5) Everything is ephemeral, and this too will pass (caveat: unless you decide to have another, and another…but by then you’re basically a pro/head case and it’s all okay anyway). Albeit, after many tears, hormonal outbursts, and arguments with your worse (trust me you’ll shout this a few times in the process) half.
6) Breastfeeding will be horrendous for the first 24 hours after your milk arrives. Sure you’ll wake up with pornstar boobs (and possibly stretch marks aplenty) when your milk comes in, but nursing will initially feel sadomasochistic. During the first hours after mine came in, I would literally feed baby whilst crying for the pain. Now? I absolutely love breastfeeding. It’s been one of my favourite things about motherhood. It isn’t everyone’s cup of tea, but if it works, it really works. Nonetheless, we as women must let everyone do what’s right for them when it comes to feeding. This means dropping the preachy act, and ‘breast is best’ mantra because my goodness motherhood is hard enough without lecturing your fellow woman on how to nourish their baby.
7) Poonamis and milkanoes are a very real phenomena. It’s in your best interest to get a nappy bucket (cheap one off Amazon will see you right), not give a s**t (since there will be plenty, literally), and for goodness sake, if you see the milk resurfacing, ensure to save baby’s clothes over your own.

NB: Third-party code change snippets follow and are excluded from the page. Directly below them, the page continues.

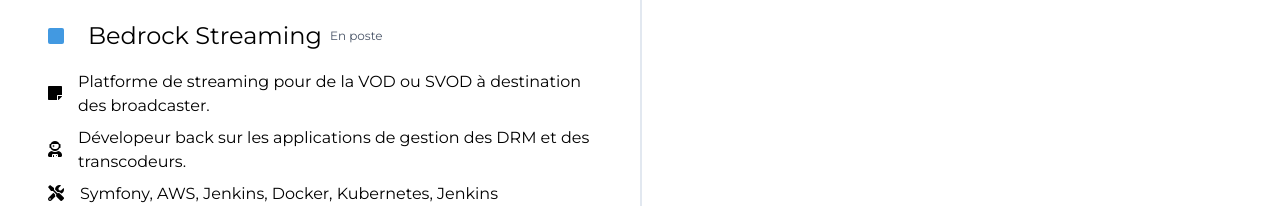
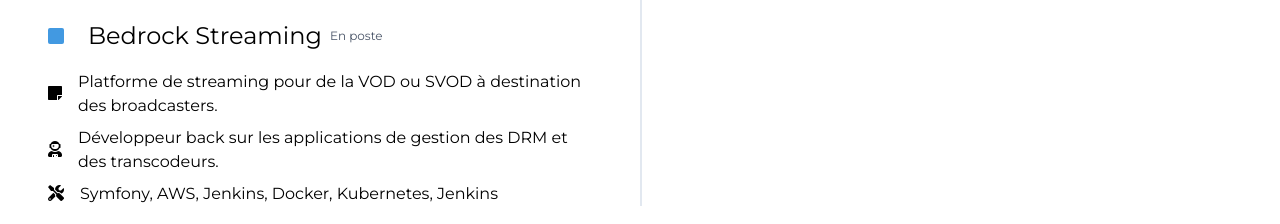
Before and after one commit to hyoa/website, a website built with Parcel: page index.html in a window 1280 px wide. Shown: the part 1283-1507 px from the top of the page. Built offline with nearby package versions, Linux system fonts and the light colour scheme.

Commit message:
fix: wording

```diff
--- a/index.html
+++ b/index.html
@@ -133,13 +133,13 @@
               <div class="flex items-center">
                 <span><i class="fas fa-sticky-note"></i></span>
                 <p class="ml-4">
-                  Platforme de streaming pour de la VOD ou SVOD à destination des broadcaster.
+                  Platforme de streaming pour de la VOD ou SVOD à destination des broadcasters.
                 </p>
               </div>
               <div class="flex items-center mt-2">
                 <span><i class="fas fa-user-astronaut"></i></span>
                 <p class="ml-4">
-                  Dévelopeur back sur les applications de gestion des DRM et des transcodeurs.
+                  Développeur back sur les applications de gestion des DRM et des transcodeurs.
                 </p>
               </div>
               <div class="flex items-center mt-2">
```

A two-second top change or wipe down with a water wipe (trust me your personal standards will drop considerably!) beats twisting and manipulating little limbs into a minute vest any day (or night…since initially you’ll see lots of vomit between the hours of 11pm through to 5am).
8) Accept that you’ll never have your s**t together ever again (N.B. If you never did, then you’re well on your way to becoming a mum, or imploding), and that it’s okay to have a never ending to-do list consisting of at least one of the following items at any given point in time: restock nappies, take baby to weigh-in, buy water wipes, and empty nappy bin. Of course if you’re blessed by the gods, or rather with money, then you can afford a maternity nurse. Then you can kind of pretend you don’t have a kid, and do have your s**t together, at least until her day off of course!
9) Watch Workin’ Moms on Netflix. It’s brilliant! Plus, you can pretend you’re not a negligent mother when you’ve failed to do the assigned duration of tummy time for your baby’s age group…yes it’s a thing.
10) Take photos and videos EVERY single day!